2. temperature is increased - higher temperatures results from friction in subduction zones
3. change in chemical composition - the addition of water and gases lowers the melting point (ex. subduction zones)
-once magma forms, it rises to the surface because it is less dense than solid rock
Location of Volcanism
1. Divergent Boundary: creates new sea floor (islands), decompression melting, hot springs/geysers (ex. Iceland)
2. Convergent Boundary (subduction zones): creates island arcs and continental volcanic arcs, increase in heat, change in chemical composition (ex. Islands of Japan, Ring of Fire)
3. Hot Spots (Intraplate Volcanism): deep mantle plumes rise to surface creates holes in ocean floor and continents, form island chains, geysers, and hot springs, decompression, increase in temperature (ex. Hawaii; Yellowstone National Park)
Volcanoes Are... built from numerous eruptions and found on the ocean floor and continents (volcanic arcs)
The Nature of Volcanic Eruptions
-not all volcanic eruptions are the same
-it is mainly the characteristics of magma (both physical and chemical) that determine whether an eruption will be explosive, nonexplosive, or somewhere in between
-magma's chemical composition is different depending on where the magma formed
Factors of Volcanic Eruptions viscosity and dissolved gases
-determined by temperature and chemical composition
-lower temperature: more viscous (thick)
-higher temperature: less viscous (thin)
-high silica content: more viscous (clogs vents allowing pressure to build)
-low silica content: less viscous (doesn't clog vents)
-main force to propel the magma out of the vent; brings the magma with it
-more gas content (water, carbon dioxide, and sulfur dioxide): usually more explosive; usually at subduction zones
-Ex: tea kettle, shaken bottle of soda
crater a funnel-shaped pit at the top of a volcano
flank the side of a volcano
conduit an underground passage magma travels through
summit highest point; apex
vent an opening in Earth's surface through which volcanic materials escape
sill a flat piece of rock formed when magma hardens in a crack in the volcano
magma chamber a place under Earth's surface where magma rests
Volcanic Materials different eruptions produce different types of volcanic materials
Nonexplosive Eruptions usually produce lava flows; different viscosity, texture, and gas content (little)

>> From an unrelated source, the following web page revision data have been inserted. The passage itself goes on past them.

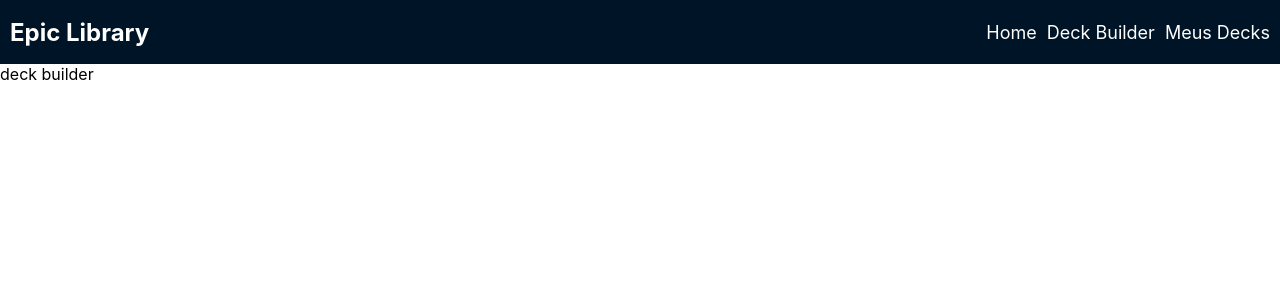
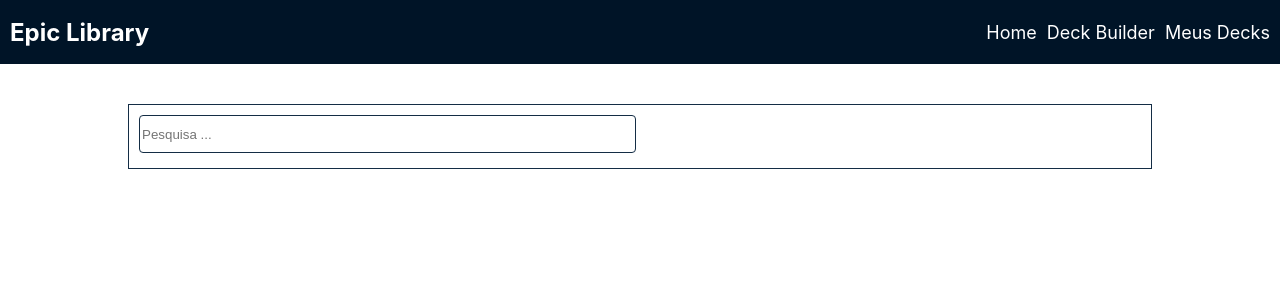
Before and after one commit to DEVin-Conta-Zap/library_yugioh, a React (Create React App) app: page /deck-builder in a window 1280 px wide. Shown: the top 300 px of the page. Built offline with nearby package versions, Linux system fonts and the light colour scheme.

Commit message:
adiciona parte da tela de deck builder

```diff
--- a/src/App.css
+++ b/src/App.css
@@ -182,3 +182,47 @@
   color: #142D45;
   font-weight: bold;
 }
+
+/* Deck builder */
+
+.builder-content {
+  display: flex;
+  margin: 40px 0;
+  border: 1px solid #142D45;
+  padding: 10px;
+}
+
+.left-content {
+  display: flex;
+  flex-direction: column;
+  flex-basis: 50%;
+  gap: 5px;
+}
+
+.left-content input {
+  width: 100%;
+  border-radius: 4px;
+  height: 34px;
+  border: 1px solid #142D45;
+  outline: 0;
+}
+
+.cards-options {
+  display: flex;
+  gap: 10px;
+  flex-wrap: wrap;
+}
+
+.cards-options img {
+  width: 100px;
+}
+
+.right-content {
+  display: flex;
+  padding: 10px;
+  flex-basis: 50%;
+}
+
+.right-content img {
+  width: 70px;
+}
--- a/src/pages/Cards/index.tsx
+++ b/src/pages/Cards/index.tsx
@@ -71,7 +71,7 @@ const Cards = () => {
             if (cards.length - 1 === index) {
               return (
                 //@ts-ignore
-                <div ref={setLastElement} key={card.id} >
+                <div ref={setLastElement} key={card.id}>
                   <Card
                     data={card}
                   />
--- a/src/pages/DeckBuilder/index.js
+++ /dev/null
@@ -1,9 +0,0 @@
-const DeckBuilder = () => {
-  return (
-    <div>
-      deck builder
-    </div>
-  );
-}
-
-export default DeckBuilder;
--- /dev/null
+++ b/src/pages/DeckBuilder/index.tsx
@@ -0,0 +1,72 @@
+import React, { useState } from "react";
+import api from "../../services/axios";
+
+interface ICard {
+  id: string;
+  name: string;
+  attribute: string;
+  card_images: Array<{
+    id: string;
+    image_url: string;
+    image_url_small: string;
+  }>;
+}
+
+
+const DeckBuilder = () => {
+
+  const [search, setSearch] = useState<string>("");
+  const [cards, setCards] = useState<ICard[]>([]);
+  const [deck, setDeck] = useState<ICard[]>([]);
+
+  const handleSubmit = (event: any) => {
+    event.preventDefault();
+
+    api
+      .get<ICard[]>(`/cards?q=${search}&_limit=20`)
+      .then((response) => setCards(response.data))
+      .catch(() => alert('Deu ruim!!!'))
+  }
+
+  const handleAddCardInDeck = (card: ICard) => {
+    setDeck([...deck, card])
+  }
+
+  return (
+    <div className="container">
+      <div className="builder-content">
+        <div className="left-content">
+          <form onSubmit={handleSubmit}>
+            <input
+              type="text"
+              value={search}
+              onChange={(event) => setSearch(event.target.value)}
+              placeholder="Pesquisa ..."
+            />
+          </form>
+          <div className="cards-options">
+            {cards.map(item => (
+              <img
+                src={item.card_images[0].image_url}
+                alt={item.name}
+                onClick={() => handleAddCardInDeck(item)}
+              />
+            ))}
+          </div>
+        </div>
+        <div className="right-content">
+          <div className="deck">
+            {deck.map(item => (
+              <img
+                src={item.card_images[0].image_url}
+                alt={item.name}
+              />
+            ))}
+          </div>
+        </div>
+      </div>
+    </div>
+  );
+}
+
+export default DeckBuilder;
```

Examples of Lava
(from thickest to thinnest)
-pa hoe hoe (ropey and wrinkly texture)
-aa (rough, jagged texture)
-pillow (cools underneath the water)
Explosive Eruptions usually produce lava and pyroclastic materials (tephra)
Pyroclastic Materials hot rock fragments ejected from a volcano; classified by the diameter of the particles
Types of Volcanoes
-there are different types of volcanoes
-classified by shape
-get shape by different types of eruptions (materials)
-shield (broad and slightly doomed)
-cinder cone (relatively small; formed from lava fragments that harden in the air)
-composite (large and explosive)
Factors the Affect How Magma Form
-increase in temperature
-reduction of pressure
-change in chemical composition
-formed from nonexplosive eruptions
-magma is not under a lot of pressure
-mainly composed of mafic lava
-very wide base and gentle slopes
-Ex: hot spot volcanoes
Mafic Lava thin lava in shield volcanoes that is dark in color with little silica
Cinder Cone Volcanoes
-formed from semi-explosive eruptions
-composed of pyroclastic material (cinders/lapilli)
-very narrow base and steep slopes
-form in clusters
-Ex: Paricutin (Mexico)
-also called stratovolcanoes
-form from explosive and nonexplosive eruptions
-composed of both lava and pyroclastic materials
-wide base and steep slopes
-Ex: Mt. Fuji (Japan), Mt. St. Helens (Washington), Mt. Etna (Italy)
Felsic Lava light in color, thick, high silica and gas content